**Data records**
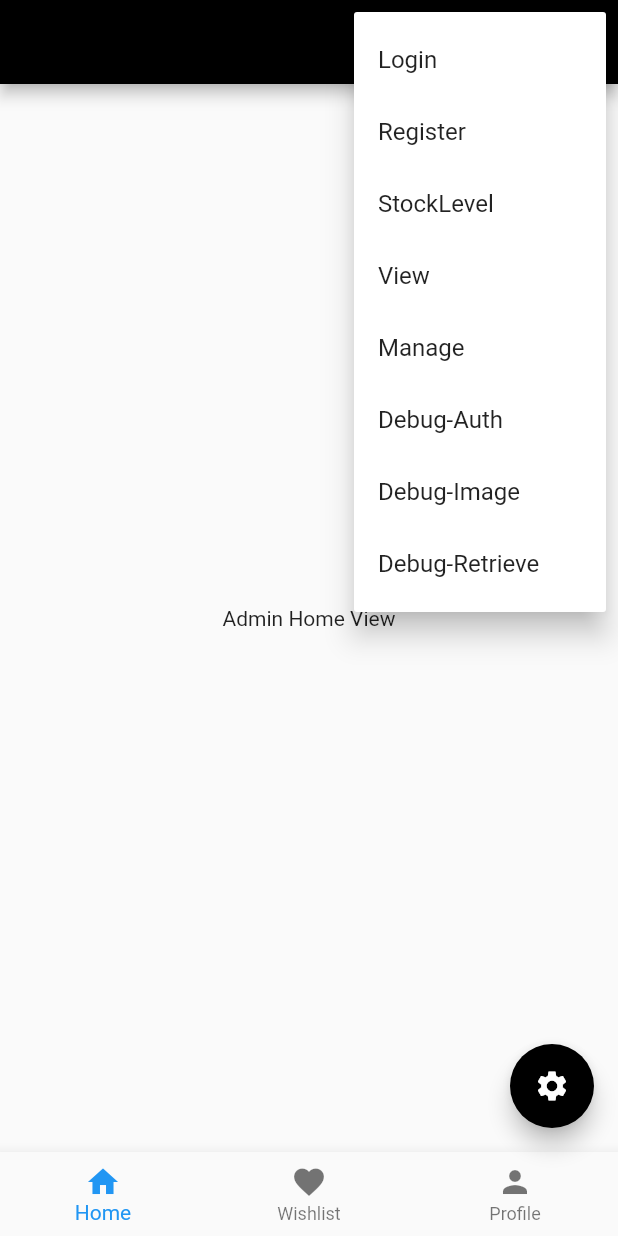
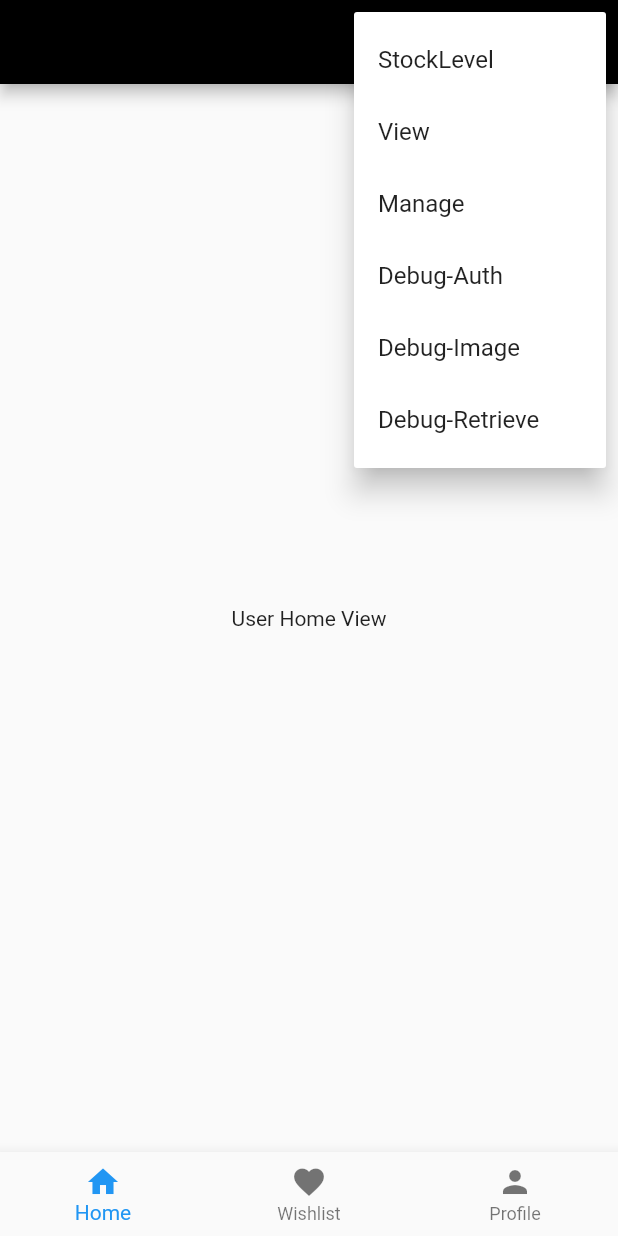
Before and after one commit to DaveHo19/AgileDevProject, a Flutter app: the screen it shows once a user with an empty profile is signed in, after a tap on the "more vert" icon, on a phone screen of 412 x 824 dp. Run offline on Flutter 3.47's test engine with Material 2 defaults, Android fonts, the phone set to English and light mode, and no system bars; our stand-ins replace cloud_firestore, file_picker, firebase_auth, firebase_core, firebase_storage, flutter_svg and 1 more; missing offline and left inert: dart:html, dart:js_util; accounts and stored records are empty.

Commit message:
Major Update
Changes
- Merge with Sin Ni branch
- Added Login/ Register/ Logout features.
- Modified on debug menu items.
- Modified on Profile Scene (Now can perform login/register/logout in this scene)
- Added condition checking for email.

```diff
--- a/agile_project/lib/models/user.dart
+++ b/agile_project/lib/models/user.dart
@@ -1,5 +1,9 @@
 class AppUser{
+
   final String uid;
 
-  AppUser({required this.uid});
+  AppUser({
+    required this.uid,
+
+    });
 }
--- /dev/null
+++ b/agile_project/lib/models/userInfo.dart
@@ -0,0 +1,29 @@
+class UserInfomation{
+
+  final String uid;
+  final String userName;
+  final String emailAddress;
+
+    /*
+    account level
+    0 = Admin
+    1 = Client
+  */
+  final int accountLevel;
+
+  List<String> wishList;
+  Map<String, String> addressMap;
+
+  //future uses
+  List<String> orderList;
+
+  UserInfomation({
+    required this.uid,
+    required this.userName,
+    required this.emailAddress,
+    required this.accountLevel,
+    this.wishList = const [],
+    this.addressMap = const {},
+    this.orderList = const [],
+    });
+}
--- a/agile_project/lib/scenes/authentication/LoginScene.dart
+++ b/agile_project/lib/scenes/authentication/login/LoginScene.dart
@@ -1,5 +1,5 @@
 import 'package:flutter/material.dart';
-import 'package:agile_project/scenes/authentication/components/LoginBody.dart';
+import 'package:agile_project/scenes/authentication/login/LoginBody.dart';
 
 class MyLoginScene extends StatefulWidget {
   const MyLoginScene({Key? key}) : super(key: key);
@@ -22,13 +22,7 @@ class _MyLoginSceneState extends State<MyLoginScene> {
         backgroundColor: Colors.black,
         foregroundColor: Colors.white,
       ),
-      body: Login(),
-
-      // const SafeArea(
-      // child: Center(
-      //   child: Text("Login Scene Here")
-      // ),
-      // ),
+      body: const Login(),
     );
   }
 }
--- a/agile_project/lib/scenes/home/HomeScene.dart
+++ b/agile_project/lib/scenes/home/HomeScene.dart
@@ -14,6 +14,8 @@ class MyHomeScene extends StatefulWidget{
 
 class _MyHomeSceneState extends State<MyHomeScene>{
 
+  var user;
+  AccountType currAccountType = AccountType.guest;
   @override
   void initState() {
     super.initState();
@@ -22,7 +24,8 @@ class _MyHomeSceneState extends State<MyHomeScene>{
   @override
   Widget build(BuildContext context) {
     //for identify login or not
-    AccountType currAccountType = (Provider.of<AppUser?>(context) == null) ? AccountType.guest : AccountType.admin;
+    user = Provider.of<AppUser?>(context);
+    isAdmin();
     return Center(
       child:  (currAccountType == AccountType.guest) ?
               const Text("Guest Home View") :
@@ -32,4 +35,17 @@ class _MyHomeSceneState extends State<MyHomeScene>{
               const Text("Admin Home View") : const Text("ERROR: Account Type Out of Bonud"),
       );
   }
+
+    void isAdmin(){
+
+     if (user != null){
+      if (user.uid == "AJDG4Ze3wpdav5bThoGHMfCekmI2"){
+        currAccountType = AccountType.admin;
+     } else {
+       currAccountType = AccountType.user;
+      }
+     } else {
+       currAccountType = AccountType.guest;
+     }
+  }
 }
--- a/agile_project/lib/services/firebase_auth.dart
+++ b/agile_project/lib/services/firebase_auth.dart
@@ -1,3 +1,5 @@
+import 'package:agile_project/models/userInfo.dart';
+import 'package:agile_project/services/databaseService.dart';
 import 'package:firebase_auth/firebase_auth.dart';
 import 'package:agile_project/models/user.dart';
 
@@ -44,8 +46,16 @@ class AuthService{
       UserCredential result = await _auth.createUserWithEmailAndPassword(email: email, password: password);
       User? user = result.user;
       if( user != null){
-        //await DatabaseService(uid: user.uid).updateUserData("0", "new crew member", 100);
-        //await DatabaseService(uid: user.uid).updateUserData2("Book", "Info");
+        dynamic result = await DatabaseService().createUserProfile(UserInfomation(
+          uid: user.uid,
+          userName: "New User",
+          emailAddress: email,
+          accountLevel: 1));
+
+        if (result == null){
+          AppUser newUser = AppUser(uid: user.uid);
+        }
+
       }
       return _userFromFirebase(user);
     } catch (e){
--- a/agile_project/lib/wrapper.dart
+++ b/agile_project/lib/wrapper.dart
@@ -2,9 +2,10 @@ import 'dart:js_util';
 
 import 'package:agile_project/models/book.dart';
 import 'package:agile_project/models/user.dart';
+import 'package:agile_project/models/userInfo.dart';
 import 'package:agile_project/scenes/admin-only/StockLevelScene.dart';
-import 'package:agile_project/scenes/authentication/LoginScene.dart';
-import 'package:agile_project/scenes/authentication/RegisterScene.dart';
+import 'package:agile_project/scenes/authentication/login/LoginScene.dart';
+import 'package:agile_project/scenes/authentication/register/RegisterScene.dart';
 import 'package:agile_project/scenes/debug/debug_auth.dart';
 import 'package:agile_project/scenes/debug/debug_image.dart';
 import 'package:agile_project/scenes/debug/debug_retrieve.dart';
@@ -13,6 +14,8 @@ import 'package:agile_project/scenes/product/ManageProductScene.dart';
 import 'package:agile_project/scenes/product/ViewProductScene.dart';
 import 'package:agile_project/scenes/user/ProfileScene.dart';
 import 'package:agile_project/scenes/user/WishlistScene.dart';
+import 'package:agile_project/services/databaseService.dart';
+import 'package:firebase_auth/firebase_auth.dart';
 import 'package:flutter/material.dart';
 import 'package:provider/provider.dart';
 
@@ -29,8 +32,7 @@ class _WrapperState extends State<Wrapper> {
  //initial scene for bottom navigator
   int _selectedNavIndex = 0;
   AccountType accountType = AccountType.guest;
-
-
+  var user;
   void _onItemTapped(int index){
     setState(() => {
     _selectedNavIndex = index,
@@ -49,8 +51,8 @@ class _WrapperState extends State<Wrapper> {
 
   @override
   Widget build(BuildContext context) {
-    final user = Provider.of<AppUser?>(context);
-    accountType = (user == null) ? AccountType.guest : AccountType.admin;
+    user = Provider.of<AppUser?>(context);
+    isAdmin();
     return Scaffold(
       //top bar
       appBar: AppBar(
@@ -65,11 +67,7 @@ class _WrapperState extends State<Wrapper> {
           IconButton(
             icon: const Icon(Icons.account_circle),
             onPressed: ()=>{
-              accountType = (accountType == AccountType.admin) ? AccountType.guest : AccountType.admin,
-              //for refresh purpose
-              setState(() => {
-                _initialBottomNavigationScene(),
-              }),
+              print(user),
             },
           ),
           //debug purpose
@@ -77,34 +75,26 @@ class _WrapperState extends State<Wrapper> {
             itemBuilder: (context) => [
               const PopupMenuItem<int>(
                 value: 0,
-                child: Text("Login"),
+                child: Text("StockLevel"),
               ),
               const PopupMenuItem<int>(
                 value: 1,
-                child: Text("Register"),
+                child: Text("View"),
               ),
               const PopupMenuItem<int>(
                 value: 2,
-                child: Text("StockLevel"),
+                child: Text("Manage"),
               ),
               const PopupMenuItem<int>(
                 value: 3,
-                child: Text("View"),
+                child: Text("Debug-Auth"),
               ),
               const PopupMenuItem<int>(
                 value: 4,
-                child: Text("Manage"),
+                child: Text("Debug-Image"),
               ),
               const PopupMenuItem<int>(
                 value: 5,
-                child: Text("Debug-Auth"),
-              ),
-              const PopupMenuItem<int>(
-                value: 6,
-                child: Text("Debug-Image"),
-              ),
-              const PopupMenuItem<int>(
-                value: 7,
                 child: Text("Debug-Retrieve"),
               ),
             ],
@@ -161,15 +151,9 @@ class _WrapperState extends State<Wrapper> {
   void debugHandler(BuildContext context, int i){
     switch (i){
       case 0:
-        Navigator.push(context, MaterialPageRoute(builder: (context) => const MyLoginScene()));
+        Navigator.push(context, MaterialPageRoute(builder: (context) => const MyStockLevelScene()));
         break;
       case 1:
-        Navigator.push(context, MaterialPageRoute(builder: (context) => const MyRegisterScene()));
-        break;
-      case 2:
-        Navigator.push(context, MaterialPageRoute(builder: (context) => const MyStockLevelScene()));
-        break;
-      case 3:
         List<String> items = <String>[];
         items.add("A");
         items.add("B");
@@ -189,19 +173,33 @@ class _WrapperState extends State<Wrapper> {
                 builder: (context) => MyViewProductScene(
                     viewManagement: ViewManagement.public, book: tempBook)));
         break;
-      case 4:
+      case 2:
         Navigator.push(context, MaterialPageRoute(builder: (context) => MyManageProductScene(bookManagement: BookManagement.create,)));
         break;
-      case 5:
+      case 3:
         Navigator.push(context, MaterialPageRoute(builder: (context) => const DebugAuth()));
         break;
-      case 6:
+      case 4:
         Navigator.push(context, MaterialPageRoute(builder: (context) => const DebugImage()));
       break;
-      case 7:
+      case 5:
         Navigator.push(context, MaterialPageRoute(builder: (context) => const DebugRetrieve()));
       break;
     }
   }
 
+  void isAdmin(){
+
+     if (user != null){
+      if (user.uid == "AJDG4Ze3wpdav5bThoGHMfCekmI2"){
+        accountType = AccountType.admin;
+     } else {
+       accountType = AccountType.user;
+      }
+     } else {
+       accountType = AccountType.guest;
+     }
+
+  }
+
 }
--- a/agile_project/pubspec.yaml
+++ b/agile_project/pubspec.yaml
@@ -43,6 +43,7 @@ dependencies:
   table_calendar: ^3.0.5
   intl: ^0.17.0
   searchbar_animation: ^0.0.2
+  flutter_svg: ^1.0.3
 
 dev_dependencies:
   flutter_test:
```
Also changed, not shown: agile_project/lib/scenes/authentication/components/LoginBody.dart (deleted, +0 -37 lines), agile_project/lib/scenes/authentication/components/RegisterBody.dart (deleted, +0 -41 lines), agile_project/lib/scenes/authentication/login/LoginBody.dart (added, +86 -0 lines), agile_project/lib/scenes/authentication/register/RegisterBody.dart (added, +97 -0 lines), agile_project/lib/scenes/authentication/register/RegisterScene.dart (renamed from agile_project/lib/scenes/authentication/RegisterScene.dart, +2 -21 lines), agile_project/lib/scenes/user/ProfileScene.dart (+51 -3 lines), agile_project/lib/services/databaseService.dart (+30 -14 lines), agile_project/lib/scenes/authentication/login/LoginBackground.dart (renamed from agile_project/lib/scenes/authentication/components/LoginBackground.dart), agile_project/lib/scenes/authentication/register/RegisterBackground.dart (renamed from agile_project/lib/scenes/authentication/components/RegisterBackground.dart), agile_project/pubspec.lock.
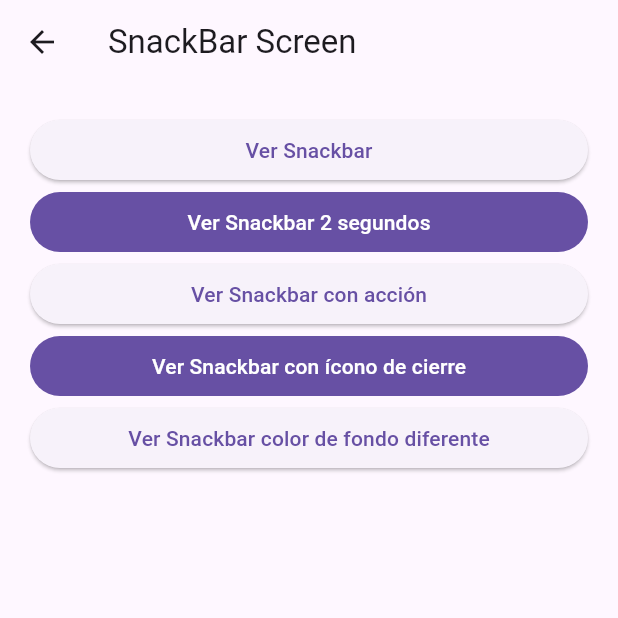
After one commit to jaimetellezb/flutter_widgets_app, a Flutter app: the SnackBarScreen screen opened by its route, on a phone screen of 412 x 824 dp, the top half of it. The commit adds this screen. Run offline on Flutter 3.47's test engine with Material 3 defaults, Android fonts, the phone set to English and light mode, and no system bars; our stand-ins replace go_router.

Commit message:
SnackBar widget

```diff
--- a/lib/configs/constants/constants.dart
+++ b/lib/configs/constants/constants.dart
@@ -33,6 +33,11 @@ enum RouteProperties {
     name: 'badge-screen',
     path: 'badge',
     label: 'Insignias',
+  ),
+  snackBarScreen(
+    name: 'snackbar-screen',
+    path: 'snackbar',
+    label: 'SnackBars',
   );
 
   final String name;
--- a/lib/configs/router/app_router.dart
+++ b/lib/configs/router/app_router.dart
@@ -1,5 +1,6 @@
 import 'package:flutter_widgets_app/configs/configs.dart';
 import 'package:flutter_widgets_app/screens/screens.dart';
+import 'package:flutter_widgets_app/screens/snackbar_screen.dart';
 import 'package:go_router/go_router.dart';
 
 final appRouter = GoRouter(
@@ -40,6 +41,11 @@ final appRouter = GoRouter(
           path: RouteProperties.badgeScreen.path,
           builder: (context, state) => const BadgeScreen(),
         ),
+        GoRoute(
+          name: RouteProperties.snackBarScreen.name,
+          path: RouteProperties.snackBarScreen.path,
+          builder: (context, state) => const SnackBarScreen(),
+        ),
       ],
     ),
   ],
--- a/lib/configs/wigdet_category.dart
+++ b/lib/configs/wigdet_category.dart
@@ -44,4 +44,9 @@ final categoryList = <WidgetCategory>[
     path: RouteProperties.badgeScreen.path,
     icon: Icons.notifications,
   ),
+  WidgetCategory(
+    title: RouteProperties.snackBarScreen.label,
+    path: RouteProperties.snackBarScreen.path,
+    icon: Icons.messenger_outline_outlined,
+  ),
 ];
--- /dev/null
+++ b/lib/screens/snackbar_screen.dart
@@ -0,0 +1,98 @@
+import 'package:flutter/material.dart';
+
+class SnackBarScreen extends StatefulWidget {
+  const SnackBarScreen({super.key});
+
+  @override
+  State<SnackBarScreen> createState() => _SnackBarScreenState();
+}
+
+class _SnackBarScreenState extends State<SnackBarScreen> {
+  bool showAction = false;
+  String message = 'Mensaje activado desde una acción de SnackBar';
+
+  @override
+  Widget build(BuildContext context) {
+    return Scaffold(
+      appBar: AppBar(
+        title: const Text('SnackBar Screen'),
+      ),
+      body: ListView(
+        padding: const EdgeInsets.all(20),
+        children: [
+          ElevatedButton(
+            onPressed: () {
+              ScaffoldMessenger.of(context).showSnackBar(
+                const SnackBar(
+                  content: Text('Barra de mensajes por defecto'),
+                ),
+              );
+            },
+            child: const Text('Ver Snackbar'),
+          ),
+          FilledButton(
+            onPressed: () {
+              ScaffoldMessenger.of(context).showSnackBar(
+                const SnackBar(
+                  content: Text('Mensaje que demora 2 segundos'),
+                  duration: Duration(seconds: 2),
+                ),
+              );
+            },
+            child: const Text('Ver Snackbar 2 segundos'),
+          ),
+          ElevatedButton(
+            onPressed: () {
+              ScaffoldMessenger.of(context).showSnackBar(
+                SnackBar(
+                  content: const Text('Barra de mensajes'),
+                  action: SnackBarAction(
+                      label: 'Imprimir',
+                      onPressed: () {
+                        setState(() {
+                          showAction = !showAction;
+                        });
+                      }),
+                ),
+              );
+            },
+            child: const Text('Ver Snackbar con acción'),
+          ),
+          FilledButton(
+            onPressed: () {
+              ScaffoldMessenger.of(context).showSnackBar(
+                const SnackBar(
+                  content: Text('Mensaje con ícono de cierre'),
+                  showCloseIcon: true,
+                ),
+              );
+            },
+            child: const Text('Ver Snackbar con ícono de cierre'),
+          ),
+          ElevatedButton(
+            onPressed: () {
+              ScaffoldMessenger.of(context).showSnackBar(
+                const SnackBar(
+                  content: Text('Mensaje con color de fondo verde'),
+                  showCloseIcon: true,
+                  backgroundColor: Colors.green,
+                ),
+              );
+            },
+            child: const Text('Ver Snackbar color de fondo diferente'),
+          ),
+          const SizedBox(
+            height: 20,
+          ),
+          if (showAction)
+            Center(
+              child: Text(
+                message,
+                style: Theme.of(context).textTheme.titleMedium,
+              ),
+            ),
+        ],
+      ),
+    );
+  }
+}
```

**Task item**
Say how many lines in the records hold "accountLevel", with the number as the whole reply.

**Output of the exercise**
3